Items from a data source:
+ + + +
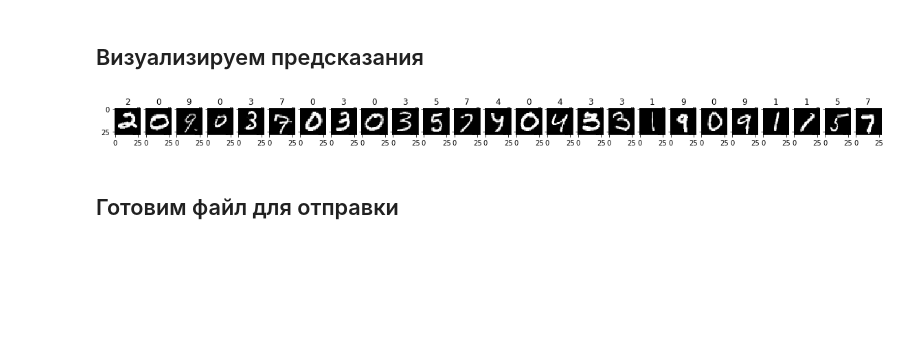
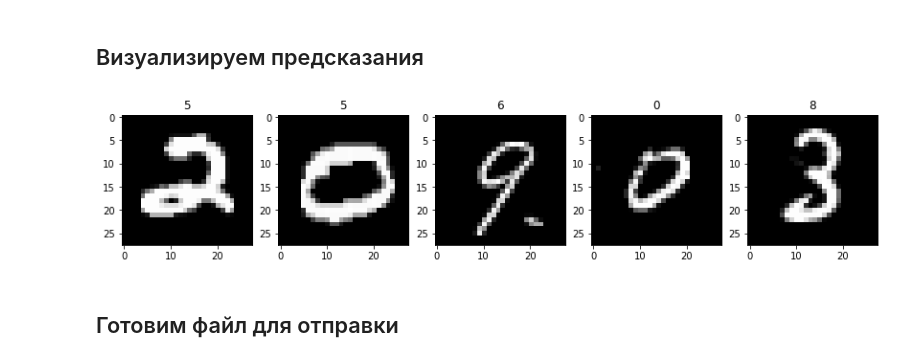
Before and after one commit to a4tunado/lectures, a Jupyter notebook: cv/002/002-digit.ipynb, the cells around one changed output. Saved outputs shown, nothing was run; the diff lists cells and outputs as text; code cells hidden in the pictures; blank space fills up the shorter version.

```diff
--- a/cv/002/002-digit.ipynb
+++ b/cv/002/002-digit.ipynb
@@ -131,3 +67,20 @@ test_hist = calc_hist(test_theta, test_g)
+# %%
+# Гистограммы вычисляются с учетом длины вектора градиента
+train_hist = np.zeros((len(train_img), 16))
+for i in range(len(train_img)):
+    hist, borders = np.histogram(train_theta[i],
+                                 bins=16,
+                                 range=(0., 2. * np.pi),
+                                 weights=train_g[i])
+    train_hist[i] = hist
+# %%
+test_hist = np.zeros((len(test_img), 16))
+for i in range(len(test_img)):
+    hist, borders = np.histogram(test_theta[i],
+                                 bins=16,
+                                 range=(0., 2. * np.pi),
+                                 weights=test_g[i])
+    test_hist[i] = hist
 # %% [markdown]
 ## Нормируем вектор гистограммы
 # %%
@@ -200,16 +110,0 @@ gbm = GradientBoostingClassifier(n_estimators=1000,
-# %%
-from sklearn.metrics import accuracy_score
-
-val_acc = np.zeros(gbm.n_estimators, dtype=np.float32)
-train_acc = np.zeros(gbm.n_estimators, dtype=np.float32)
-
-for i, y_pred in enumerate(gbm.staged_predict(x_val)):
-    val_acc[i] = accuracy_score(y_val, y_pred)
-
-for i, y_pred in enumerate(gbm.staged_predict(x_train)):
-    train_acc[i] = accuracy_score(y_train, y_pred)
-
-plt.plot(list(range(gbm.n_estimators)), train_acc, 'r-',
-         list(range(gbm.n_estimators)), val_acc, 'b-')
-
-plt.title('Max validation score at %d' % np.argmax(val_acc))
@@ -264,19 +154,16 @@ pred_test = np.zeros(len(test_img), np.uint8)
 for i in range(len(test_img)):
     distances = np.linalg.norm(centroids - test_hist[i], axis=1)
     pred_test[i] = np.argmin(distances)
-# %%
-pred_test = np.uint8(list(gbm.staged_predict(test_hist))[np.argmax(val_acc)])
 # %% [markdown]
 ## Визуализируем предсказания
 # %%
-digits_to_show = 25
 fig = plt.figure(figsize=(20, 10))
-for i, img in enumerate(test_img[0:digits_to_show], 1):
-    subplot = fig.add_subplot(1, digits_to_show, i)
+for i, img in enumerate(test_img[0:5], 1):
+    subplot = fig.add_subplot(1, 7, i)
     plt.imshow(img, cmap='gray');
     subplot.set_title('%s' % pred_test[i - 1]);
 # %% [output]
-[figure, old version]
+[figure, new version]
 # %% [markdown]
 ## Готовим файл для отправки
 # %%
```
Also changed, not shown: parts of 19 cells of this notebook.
+ + + +
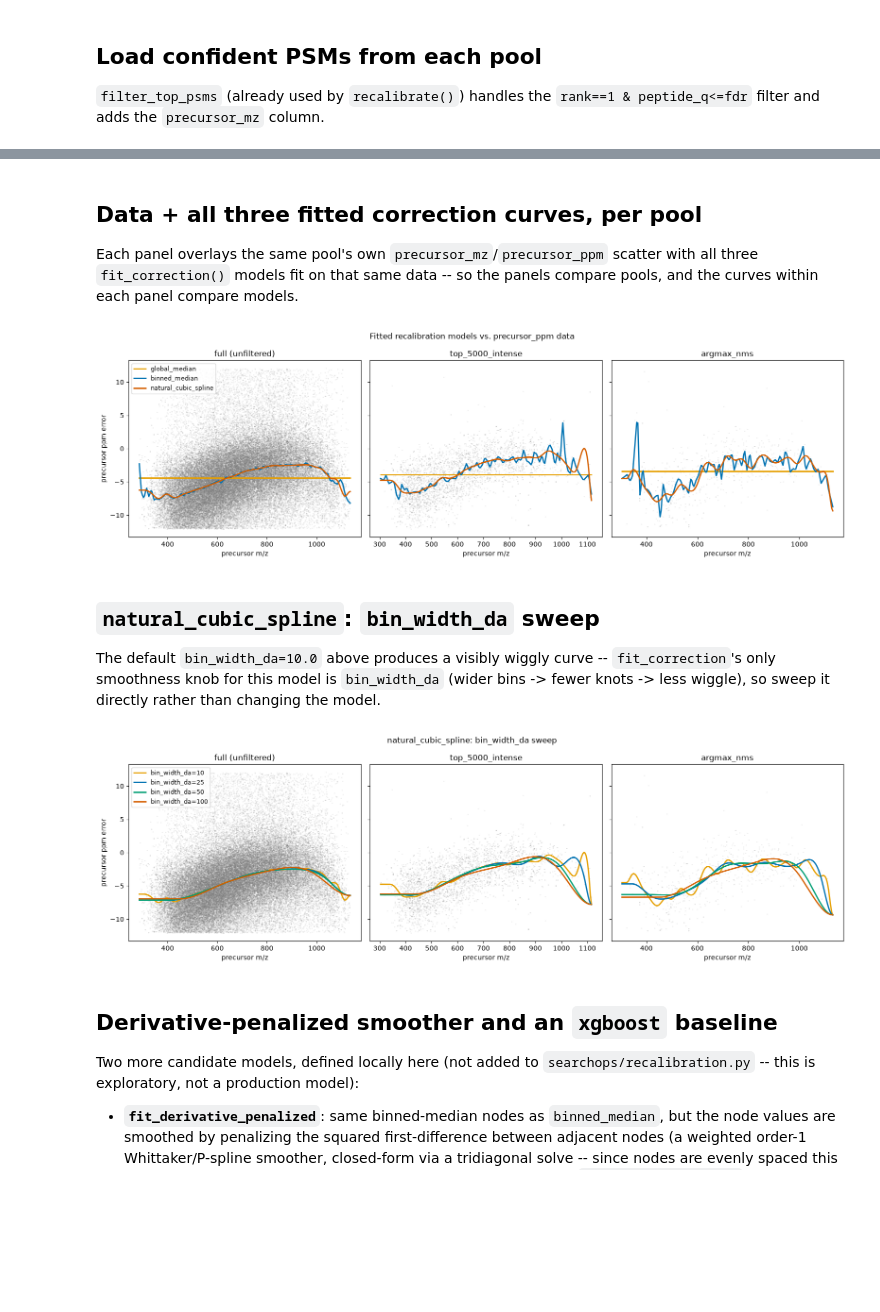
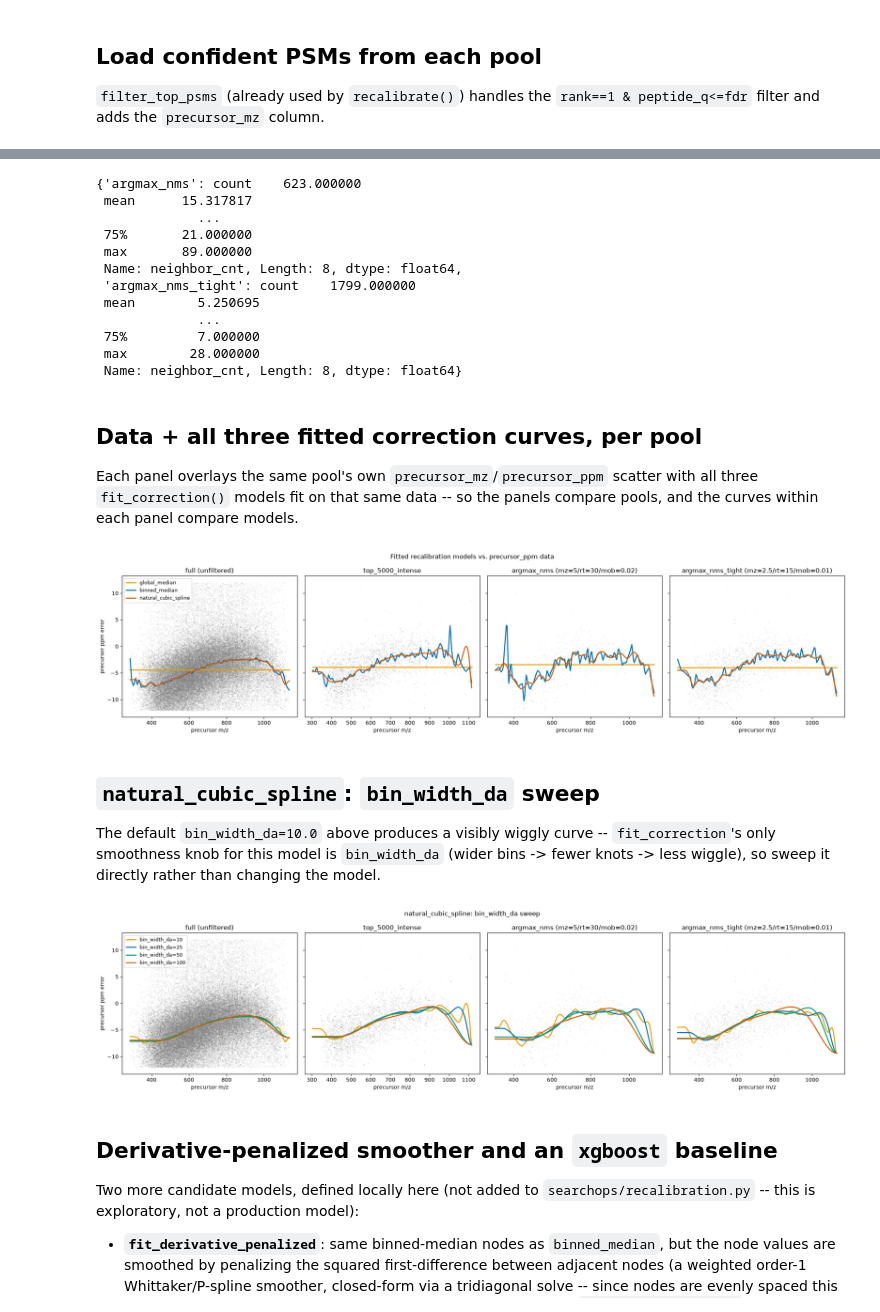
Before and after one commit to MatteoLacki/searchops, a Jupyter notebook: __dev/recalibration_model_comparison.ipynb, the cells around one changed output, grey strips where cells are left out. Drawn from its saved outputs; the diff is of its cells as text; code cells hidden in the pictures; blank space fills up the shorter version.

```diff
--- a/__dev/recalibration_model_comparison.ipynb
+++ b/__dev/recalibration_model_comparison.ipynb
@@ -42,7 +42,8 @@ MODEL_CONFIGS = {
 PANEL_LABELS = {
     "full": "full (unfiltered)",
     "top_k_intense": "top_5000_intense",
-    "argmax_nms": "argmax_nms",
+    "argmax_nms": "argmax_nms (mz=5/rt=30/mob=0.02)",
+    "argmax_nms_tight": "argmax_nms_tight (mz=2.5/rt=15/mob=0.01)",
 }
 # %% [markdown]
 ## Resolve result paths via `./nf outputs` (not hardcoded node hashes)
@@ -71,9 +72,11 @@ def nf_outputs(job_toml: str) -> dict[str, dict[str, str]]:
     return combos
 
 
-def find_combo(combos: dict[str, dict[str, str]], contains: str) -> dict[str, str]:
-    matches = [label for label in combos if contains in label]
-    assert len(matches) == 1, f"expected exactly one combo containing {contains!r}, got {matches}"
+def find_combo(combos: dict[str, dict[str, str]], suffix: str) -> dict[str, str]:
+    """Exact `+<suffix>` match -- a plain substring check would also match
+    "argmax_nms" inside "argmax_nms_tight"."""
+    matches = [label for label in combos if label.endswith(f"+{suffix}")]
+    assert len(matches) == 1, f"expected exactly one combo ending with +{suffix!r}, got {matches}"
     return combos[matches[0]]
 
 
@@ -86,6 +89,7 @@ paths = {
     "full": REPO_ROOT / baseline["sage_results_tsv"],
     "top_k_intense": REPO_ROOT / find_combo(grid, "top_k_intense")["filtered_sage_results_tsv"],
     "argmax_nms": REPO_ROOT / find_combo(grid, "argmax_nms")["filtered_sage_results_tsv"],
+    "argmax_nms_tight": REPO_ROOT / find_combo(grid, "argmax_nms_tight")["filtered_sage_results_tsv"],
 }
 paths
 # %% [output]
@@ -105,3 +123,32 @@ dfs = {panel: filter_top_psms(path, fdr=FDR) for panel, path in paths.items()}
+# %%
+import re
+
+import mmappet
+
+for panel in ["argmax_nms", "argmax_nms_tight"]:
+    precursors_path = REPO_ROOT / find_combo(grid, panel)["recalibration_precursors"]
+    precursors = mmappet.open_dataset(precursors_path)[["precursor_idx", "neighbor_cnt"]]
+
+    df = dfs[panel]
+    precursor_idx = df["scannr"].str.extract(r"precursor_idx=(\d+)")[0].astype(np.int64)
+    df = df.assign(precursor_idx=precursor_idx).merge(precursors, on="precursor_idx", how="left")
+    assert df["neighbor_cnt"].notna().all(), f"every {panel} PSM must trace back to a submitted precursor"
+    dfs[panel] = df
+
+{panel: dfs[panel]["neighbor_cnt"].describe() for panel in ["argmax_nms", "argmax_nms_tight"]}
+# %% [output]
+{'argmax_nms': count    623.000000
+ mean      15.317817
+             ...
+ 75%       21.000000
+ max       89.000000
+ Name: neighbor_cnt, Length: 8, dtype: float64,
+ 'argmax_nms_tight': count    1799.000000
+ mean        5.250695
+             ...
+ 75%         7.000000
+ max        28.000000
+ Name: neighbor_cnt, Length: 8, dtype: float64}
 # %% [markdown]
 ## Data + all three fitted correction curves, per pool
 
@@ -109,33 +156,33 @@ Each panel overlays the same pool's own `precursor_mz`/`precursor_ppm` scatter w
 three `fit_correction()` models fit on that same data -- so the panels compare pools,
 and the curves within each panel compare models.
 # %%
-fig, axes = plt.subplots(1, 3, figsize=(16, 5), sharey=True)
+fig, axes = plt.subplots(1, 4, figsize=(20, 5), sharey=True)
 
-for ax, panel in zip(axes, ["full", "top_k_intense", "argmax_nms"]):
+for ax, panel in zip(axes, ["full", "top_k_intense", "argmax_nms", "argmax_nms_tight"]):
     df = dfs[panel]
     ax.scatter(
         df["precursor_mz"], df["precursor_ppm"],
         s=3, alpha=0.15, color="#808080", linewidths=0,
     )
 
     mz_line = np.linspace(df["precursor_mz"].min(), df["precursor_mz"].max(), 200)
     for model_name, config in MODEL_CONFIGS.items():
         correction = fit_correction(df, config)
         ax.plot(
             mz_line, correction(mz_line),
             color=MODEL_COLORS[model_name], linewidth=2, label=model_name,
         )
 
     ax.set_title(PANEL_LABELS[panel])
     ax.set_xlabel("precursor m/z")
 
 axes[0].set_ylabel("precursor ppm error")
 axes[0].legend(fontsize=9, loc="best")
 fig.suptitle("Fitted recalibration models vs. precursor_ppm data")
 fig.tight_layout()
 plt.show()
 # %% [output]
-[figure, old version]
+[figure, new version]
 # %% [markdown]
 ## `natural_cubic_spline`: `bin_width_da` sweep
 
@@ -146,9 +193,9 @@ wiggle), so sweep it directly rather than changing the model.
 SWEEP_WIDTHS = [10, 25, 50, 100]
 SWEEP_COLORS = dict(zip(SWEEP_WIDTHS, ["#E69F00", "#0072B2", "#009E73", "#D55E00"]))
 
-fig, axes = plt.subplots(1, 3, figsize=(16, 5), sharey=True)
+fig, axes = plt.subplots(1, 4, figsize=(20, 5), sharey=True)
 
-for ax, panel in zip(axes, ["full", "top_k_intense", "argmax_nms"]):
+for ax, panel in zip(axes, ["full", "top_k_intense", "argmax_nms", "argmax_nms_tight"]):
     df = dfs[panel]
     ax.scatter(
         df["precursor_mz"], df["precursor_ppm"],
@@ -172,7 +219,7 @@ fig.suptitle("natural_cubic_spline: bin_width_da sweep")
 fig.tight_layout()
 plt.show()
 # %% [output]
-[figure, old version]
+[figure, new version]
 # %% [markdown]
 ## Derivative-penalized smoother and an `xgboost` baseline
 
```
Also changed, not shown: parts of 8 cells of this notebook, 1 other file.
+ + + +
## Task:
Locate the word "zeros" in the entries, and copy every line where it is found.

## Solution:
+train_hist = np.zeros((len(train_img), 16))
+test_hist = np.zeros((len(test_img), 16))
-val_acc = np.zeros(gbm.n_estimators, dtype=np.float32)
-train_acc = np.zeros(gbm.n_estimators, dtype=np.float32)
@@ -264,19 +154,16 @@ pred_test = np.zeros(len(test_img), np.uint8)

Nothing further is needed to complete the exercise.